JK: Not really. Like, a guy that shoots a bunch of people probably had an online manifesto that went unnoticed for a while and then you connect the two dots. So I don’t think online should be treated as, “Oh, people say stupid things but they don’t mean it.” I just assume that if I ever get violently attacked or killed on the road, it won’t be from someone who told me in advance.
CP: How do you feel about the word “cunt”? You’ve used it in a controversial tweet before [about the Irish] and I imagine you’ve been called that as well.
JK: I love the word. I was just recording my podcast and I was using the word a lot. I don’t necessarily think I should look someone in the eye and call them one but I like to jokingly refer to myself as one if I’m being cranky. I like to use it gender-neutrally. There’s a wonderful feminist book, called Cunt, in defense of the word. I think it’s a British word that we appropriated. In comedy, we get obsessed with sounds. It’s like “fuck.” It’s strong, sharp. But someone going, “That guy’s crying like a pussy” offends me more, because it’s a judgement on something that’s supposed to be feminine as being weak.
CP: You’ve done a lot of solo traveling. What tips do you have for women traveling alone?
JK: If you’re traveling and you ask a guy, “Hey, is this neighborhood safe?” don’t necessarily listen to his answer, because he’s going to have a different perspective. Google “Is this a dangerous area for women?” Google it up.
When traveling alone, just bring a book. Try to not look at your phone when you’re sitting alone at a restaurant. My favorite thing to do is go to a restaurant when it’s not crowded. I go at 5 o’clock right when it opens. I take a seat at the bar and I eat. You can end up talking to the bartender or the local staff and not feel lonely as opposed to you going at 8 and it’s crowded and you’re getting pushed aside.
Also, don’t be afraid to do it. It’s the most fun thing. Once you involve people, you involve their schedules, their tastes, and you’re going to miss out on half of the things you really want to do. And realize most of the people traveling are traveling by themselves, too.

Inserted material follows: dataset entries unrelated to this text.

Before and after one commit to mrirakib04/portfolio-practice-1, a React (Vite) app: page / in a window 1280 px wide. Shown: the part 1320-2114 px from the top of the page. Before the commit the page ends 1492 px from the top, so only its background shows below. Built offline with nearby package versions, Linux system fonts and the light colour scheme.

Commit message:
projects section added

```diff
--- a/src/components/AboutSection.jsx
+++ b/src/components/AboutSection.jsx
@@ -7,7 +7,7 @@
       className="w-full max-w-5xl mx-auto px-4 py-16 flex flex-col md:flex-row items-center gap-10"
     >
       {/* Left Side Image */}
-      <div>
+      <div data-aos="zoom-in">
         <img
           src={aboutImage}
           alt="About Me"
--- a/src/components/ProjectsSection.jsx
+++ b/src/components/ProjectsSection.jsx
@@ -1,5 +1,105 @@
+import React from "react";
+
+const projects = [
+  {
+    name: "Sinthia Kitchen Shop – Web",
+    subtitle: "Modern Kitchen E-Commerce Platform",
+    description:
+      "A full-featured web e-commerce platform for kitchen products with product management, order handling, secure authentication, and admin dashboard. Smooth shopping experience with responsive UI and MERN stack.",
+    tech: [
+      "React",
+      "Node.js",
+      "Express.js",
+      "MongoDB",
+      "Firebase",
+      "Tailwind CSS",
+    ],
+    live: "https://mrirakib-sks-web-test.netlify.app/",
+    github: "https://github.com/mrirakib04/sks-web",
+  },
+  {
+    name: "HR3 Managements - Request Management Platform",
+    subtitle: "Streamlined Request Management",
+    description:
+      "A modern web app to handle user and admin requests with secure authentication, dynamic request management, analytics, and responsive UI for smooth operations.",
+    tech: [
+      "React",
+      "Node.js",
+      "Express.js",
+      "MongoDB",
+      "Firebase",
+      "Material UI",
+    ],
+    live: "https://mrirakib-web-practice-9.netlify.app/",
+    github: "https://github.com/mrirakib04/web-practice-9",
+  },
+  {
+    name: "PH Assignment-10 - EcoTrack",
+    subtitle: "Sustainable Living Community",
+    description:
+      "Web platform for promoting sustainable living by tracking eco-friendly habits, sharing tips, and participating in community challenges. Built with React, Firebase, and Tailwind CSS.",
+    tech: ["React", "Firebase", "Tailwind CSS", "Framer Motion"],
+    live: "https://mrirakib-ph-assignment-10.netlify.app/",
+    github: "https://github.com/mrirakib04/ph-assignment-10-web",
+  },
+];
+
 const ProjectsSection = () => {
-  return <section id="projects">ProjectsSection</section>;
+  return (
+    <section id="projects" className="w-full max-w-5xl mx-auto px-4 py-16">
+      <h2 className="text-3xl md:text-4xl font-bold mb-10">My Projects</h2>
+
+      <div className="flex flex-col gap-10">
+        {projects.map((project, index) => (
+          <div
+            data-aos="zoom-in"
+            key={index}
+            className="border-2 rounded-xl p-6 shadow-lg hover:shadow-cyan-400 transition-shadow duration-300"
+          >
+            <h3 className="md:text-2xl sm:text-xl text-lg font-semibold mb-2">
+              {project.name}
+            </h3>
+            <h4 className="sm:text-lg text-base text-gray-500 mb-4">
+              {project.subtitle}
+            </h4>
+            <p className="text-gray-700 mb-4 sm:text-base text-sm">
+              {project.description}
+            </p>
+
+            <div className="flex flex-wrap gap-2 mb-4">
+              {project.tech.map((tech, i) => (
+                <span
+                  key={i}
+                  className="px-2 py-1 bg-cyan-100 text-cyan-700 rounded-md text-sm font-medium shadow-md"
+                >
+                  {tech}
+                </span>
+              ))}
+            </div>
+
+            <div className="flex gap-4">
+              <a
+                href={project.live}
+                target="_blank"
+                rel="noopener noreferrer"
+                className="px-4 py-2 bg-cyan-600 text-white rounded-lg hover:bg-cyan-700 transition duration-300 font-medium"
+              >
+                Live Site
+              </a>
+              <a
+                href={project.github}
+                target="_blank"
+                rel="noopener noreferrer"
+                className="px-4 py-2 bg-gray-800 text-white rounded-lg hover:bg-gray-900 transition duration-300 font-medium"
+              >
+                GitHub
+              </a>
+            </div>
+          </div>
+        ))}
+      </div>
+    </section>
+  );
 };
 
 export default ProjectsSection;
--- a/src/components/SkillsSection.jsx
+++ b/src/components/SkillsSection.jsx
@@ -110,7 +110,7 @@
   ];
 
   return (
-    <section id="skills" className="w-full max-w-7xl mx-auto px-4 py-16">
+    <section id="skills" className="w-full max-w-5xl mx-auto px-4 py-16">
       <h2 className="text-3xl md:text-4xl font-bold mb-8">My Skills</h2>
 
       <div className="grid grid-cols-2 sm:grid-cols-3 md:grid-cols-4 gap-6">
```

IF YOU GO:
Jen Kirkman's All New Material, Girl Tour
Woman’s Club of Minneapolis
7 p.m. Thursday, October 5
$22-$25; more info here
The Cedar Cultural Center